[Itemized modification records]
:::

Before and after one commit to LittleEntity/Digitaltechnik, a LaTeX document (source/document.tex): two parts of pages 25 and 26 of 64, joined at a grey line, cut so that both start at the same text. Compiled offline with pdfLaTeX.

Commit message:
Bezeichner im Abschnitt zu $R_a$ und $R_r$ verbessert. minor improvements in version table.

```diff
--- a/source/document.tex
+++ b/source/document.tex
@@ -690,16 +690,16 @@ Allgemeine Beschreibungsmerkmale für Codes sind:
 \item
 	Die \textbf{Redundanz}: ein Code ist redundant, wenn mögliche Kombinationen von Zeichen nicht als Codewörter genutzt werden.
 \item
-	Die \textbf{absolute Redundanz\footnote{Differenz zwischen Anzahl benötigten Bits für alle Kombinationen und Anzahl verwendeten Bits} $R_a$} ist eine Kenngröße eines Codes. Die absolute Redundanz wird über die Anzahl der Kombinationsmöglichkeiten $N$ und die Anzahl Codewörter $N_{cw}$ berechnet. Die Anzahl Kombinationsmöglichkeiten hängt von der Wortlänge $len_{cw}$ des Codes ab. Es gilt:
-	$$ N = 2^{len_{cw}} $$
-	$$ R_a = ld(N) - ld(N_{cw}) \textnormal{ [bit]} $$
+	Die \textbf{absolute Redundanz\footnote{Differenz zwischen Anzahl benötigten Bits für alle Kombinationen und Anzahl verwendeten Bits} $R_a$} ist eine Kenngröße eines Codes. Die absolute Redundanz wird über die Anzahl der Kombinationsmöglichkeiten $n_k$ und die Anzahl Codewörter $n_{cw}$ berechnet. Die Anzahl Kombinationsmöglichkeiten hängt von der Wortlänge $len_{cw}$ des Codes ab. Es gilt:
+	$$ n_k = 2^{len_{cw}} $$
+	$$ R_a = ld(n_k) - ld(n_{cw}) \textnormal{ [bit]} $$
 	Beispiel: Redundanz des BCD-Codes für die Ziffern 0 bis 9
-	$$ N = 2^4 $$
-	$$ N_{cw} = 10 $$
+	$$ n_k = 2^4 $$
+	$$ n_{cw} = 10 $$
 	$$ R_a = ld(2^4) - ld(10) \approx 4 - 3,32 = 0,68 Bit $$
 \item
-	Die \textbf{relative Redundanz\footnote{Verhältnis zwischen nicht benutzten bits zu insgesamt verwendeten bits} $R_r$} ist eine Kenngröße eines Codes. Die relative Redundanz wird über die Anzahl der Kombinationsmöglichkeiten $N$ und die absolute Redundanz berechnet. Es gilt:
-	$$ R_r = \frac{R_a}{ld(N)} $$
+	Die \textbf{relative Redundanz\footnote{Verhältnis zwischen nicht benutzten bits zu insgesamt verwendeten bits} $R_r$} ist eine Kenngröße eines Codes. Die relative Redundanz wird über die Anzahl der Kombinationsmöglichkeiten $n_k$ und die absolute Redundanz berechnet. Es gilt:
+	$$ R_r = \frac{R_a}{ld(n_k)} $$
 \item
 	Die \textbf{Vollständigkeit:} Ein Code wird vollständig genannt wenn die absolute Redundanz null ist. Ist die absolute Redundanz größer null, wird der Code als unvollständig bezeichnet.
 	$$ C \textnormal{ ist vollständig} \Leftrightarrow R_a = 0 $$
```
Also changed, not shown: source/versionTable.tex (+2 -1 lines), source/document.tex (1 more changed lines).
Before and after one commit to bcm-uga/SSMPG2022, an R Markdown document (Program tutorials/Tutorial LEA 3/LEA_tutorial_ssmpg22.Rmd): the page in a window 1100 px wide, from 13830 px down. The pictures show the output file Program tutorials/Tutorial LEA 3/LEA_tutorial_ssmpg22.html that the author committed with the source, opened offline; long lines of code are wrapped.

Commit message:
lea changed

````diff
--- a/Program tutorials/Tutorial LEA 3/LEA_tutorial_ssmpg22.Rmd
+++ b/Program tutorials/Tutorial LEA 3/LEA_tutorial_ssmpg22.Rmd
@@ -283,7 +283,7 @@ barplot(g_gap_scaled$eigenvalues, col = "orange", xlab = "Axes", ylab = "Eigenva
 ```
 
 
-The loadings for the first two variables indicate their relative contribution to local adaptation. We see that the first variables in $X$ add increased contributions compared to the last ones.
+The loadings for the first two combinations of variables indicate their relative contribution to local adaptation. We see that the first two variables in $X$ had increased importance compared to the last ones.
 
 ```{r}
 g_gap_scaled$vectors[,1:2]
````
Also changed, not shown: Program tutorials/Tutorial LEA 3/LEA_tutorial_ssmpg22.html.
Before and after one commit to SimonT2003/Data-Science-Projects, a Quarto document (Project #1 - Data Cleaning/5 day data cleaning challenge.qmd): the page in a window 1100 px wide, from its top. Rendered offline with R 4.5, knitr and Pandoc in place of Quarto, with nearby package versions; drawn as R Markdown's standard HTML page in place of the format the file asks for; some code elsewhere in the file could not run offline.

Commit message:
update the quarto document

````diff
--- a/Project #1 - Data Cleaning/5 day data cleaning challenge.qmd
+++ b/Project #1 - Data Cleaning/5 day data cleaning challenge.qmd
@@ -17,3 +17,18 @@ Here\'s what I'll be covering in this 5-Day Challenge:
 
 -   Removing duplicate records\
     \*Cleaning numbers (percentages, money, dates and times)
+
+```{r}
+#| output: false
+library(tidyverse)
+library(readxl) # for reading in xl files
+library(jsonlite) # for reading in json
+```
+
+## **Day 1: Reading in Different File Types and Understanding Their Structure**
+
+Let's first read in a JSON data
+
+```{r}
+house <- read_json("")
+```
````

:::

Extract each entry in full and write it down exactly.

Before and after one commit to LittleEntity/Digitaltechnik, a LaTeX document (source/document.tex): two parts of pages 25 and 26 of 64, joined at a grey line, cut so that both start at the same text. Compiled offline with pdfLaTeX.

Commit message:
Bezeichner im Abschnitt zu $R_a$ und $R_r$ verbessert. minor improvements in version table.

```diff
--- a/source/document.tex
+++ b/source/document.tex
@@ -690,16 +690,16 @@ Allgemeine Beschreibungsmerkmale für Codes sind:
 \item
 	Die \textbf{Redundanz}: ein Code ist redundant, wenn mögliche Kombinationen von Zeichen nicht als Codewörter genutzt werden.
 \item
-	Die \textbf{absolute Redundanz\footnote{Differenz zwischen Anzahl benötigten Bits für alle Kombinationen und Anzahl verwendeten Bits} $R_a$} ist eine Kenngröße eines Codes. Die absolute Redundanz wird über die Anzahl der Kombinationsmöglichkeiten $N$ und die Anzahl Codewörter $N_{cw}$ berechnet. Die Anzahl Kombinationsmöglichkeiten hängt von der Wortlänge $len_{cw}$ des Codes ab. Es gilt:
-	$$ N = 2^{len_{cw}} $$
-	$$ R_a = ld(N) - ld(N_{cw}) \textnormal{ [bit]} $$
+	Die \textbf{absolute Redundanz\footnote{Differenz zwischen Anzahl benötigten Bits für alle Kombinationen und Anzahl verwendeten Bits} $R_a$} ist eine Kenngröße eines Codes. Die absolute Redundanz wird über die Anzahl der Kombinationsmöglichkeiten $n_k$ und die Anzahl Codewörter $n_{cw}$ berechnet. Die Anzahl Kombinationsmöglichkeiten hängt von der Wortlänge $len_{cw}$ des Codes ab. Es gilt:
+	$$ n_k = 2^{len_{cw}} $$
+	$$ R_a = ld(n_k) - ld(n_{cw}) \textnormal{ [bit]} $$
 	Beispiel: Redundanz des BCD-Codes für die Ziffern 0 bis 9
-	$$ N = 2^4 $$
-	$$ N_{cw} = 10 $$
+	$$ n_k = 2^4 $$
+	$$ n_{cw} = 10 $$
 	$$ R_a = ld(2^4) - ld(10) \approx 4 - 3,32 = 0,68 Bit $$
 \item
-	Die \textbf{relative Redundanz\footnote{Verhältnis zwischen nicht benutzten bits zu insgesamt verwendeten bits} $R_r$} ist eine Kenngröße eines Codes. Die relative Redundanz wird über die Anzahl der Kombinationsmöglichkeiten $N$ und die absolute Redundanz berechnet. Es gilt:
-	$$ R_r = \frac{R_a}{ld(N)} $$
+	Die \textbf{relative Redundanz\footnote{Verhältnis zwischen nicht benutzten bits zu insgesamt verwendeten bits} $R_r$} ist eine Kenngröße eines Codes. Die relative Redundanz wird über die Anzahl der Kombinationsmöglichkeiten $n_k$ und die absolute Redundanz berechnet. Es gilt:
+	$$ R_r = \frac{R_a}{ld(n_k)} $$
 \item
 	Die \textbf{Vollständigkeit:} Ein Code wird vollständig genannt wenn die absolute Redundanz null ist. Ist die absolute Redundanz größer null, wird der Code als unvollständig bezeichnet.
 	$$ C \textnormal{ ist vollständig} \Leftrightarrow R_a = 0 $$
```
Also changed, not shown: source/versionTable.tex (+2 -1 lines), source/document.tex (1 more changed lines).
Before and after one commit to bcm-uga/SSMPG2022, an R Markdown document (Program tutorials/Tutorial LEA 3/LEA_tutorial_ssmpg22.Rmd): the page in a window 1100 px wide, from 13830 px down. The pictures show the output file Program tutorials/Tutorial LEA 3/LEA_tutorial_ssmpg22.html that the author committed with the source, opened offline; long lines of code are wrapped.

Commit message:
lea changed

````diff
--- a/Program tutorials/Tutorial LEA 3/LEA_tutorial_ssmpg22.Rmd
+++ b/Program tutorials/Tutorial LEA 3/LEA_tutorial_ssmpg22.Rmd
@@ -283,7 +283,7 @@ barplot(g_gap_scaled$eigenvalues, col = "orange", xlab = "Axes", ylab = "Eigenva
 ```
 
 
-The loadings for the first two variables indicate their relative contribution to local adaptation. We see that the first variables in $X$ add increased contributions compared to the last ones.
+The loadings for the first two combinations of variables indicate their relative contribution to local adaptation. We see that the first two variables in $X$ had increased importance compared to the last ones.
 
 ```{r}
 g_gap_scaled$vectors[,1:2]
````
Also changed, not shown: Program tutorials/Tutorial LEA 3/LEA_tutorial_ssmpg22.html.
Before and after one commit to SimonT2003/Data-Science-Projects, a Quarto document (Project #1 - Data Cleaning/5 day data cleaning challenge.qmd): the page in a window 1100 px wide, from its top. Rendered offline with R 4.5, knitr and Pandoc in place of Quarto, with nearby package versions; drawn as R Markdown's standard HTML page in place of the format the file asks for; some code elsewhere in the file could not run offline.

Commit message:
update the quarto document

````diff
--- a/Project #1 - Data Cleaning/5 day data cleaning challenge.qmd
+++ b/Project #1 - Data Cleaning/5 day data cleaning challenge.qmd
@@ -17,3 +17,18 @@ Here\'s what I'll be covering in this 5-Day Challenge:
 
 -   Removing duplicate records\
     \*Cleaning numbers (percentages, money, dates and times)
+
+```{r}
+#| output: false
+library(tidyverse)
+library(readxl) # for reading in xl files
+library(jsonlite) # for reading in json
+```
+
+## **Day 1: Reading in Different File Types and Understanding Their Structure**
+
+Let's first read in a JSON data
+
+```{r}
+house <- read_json("")
+```
````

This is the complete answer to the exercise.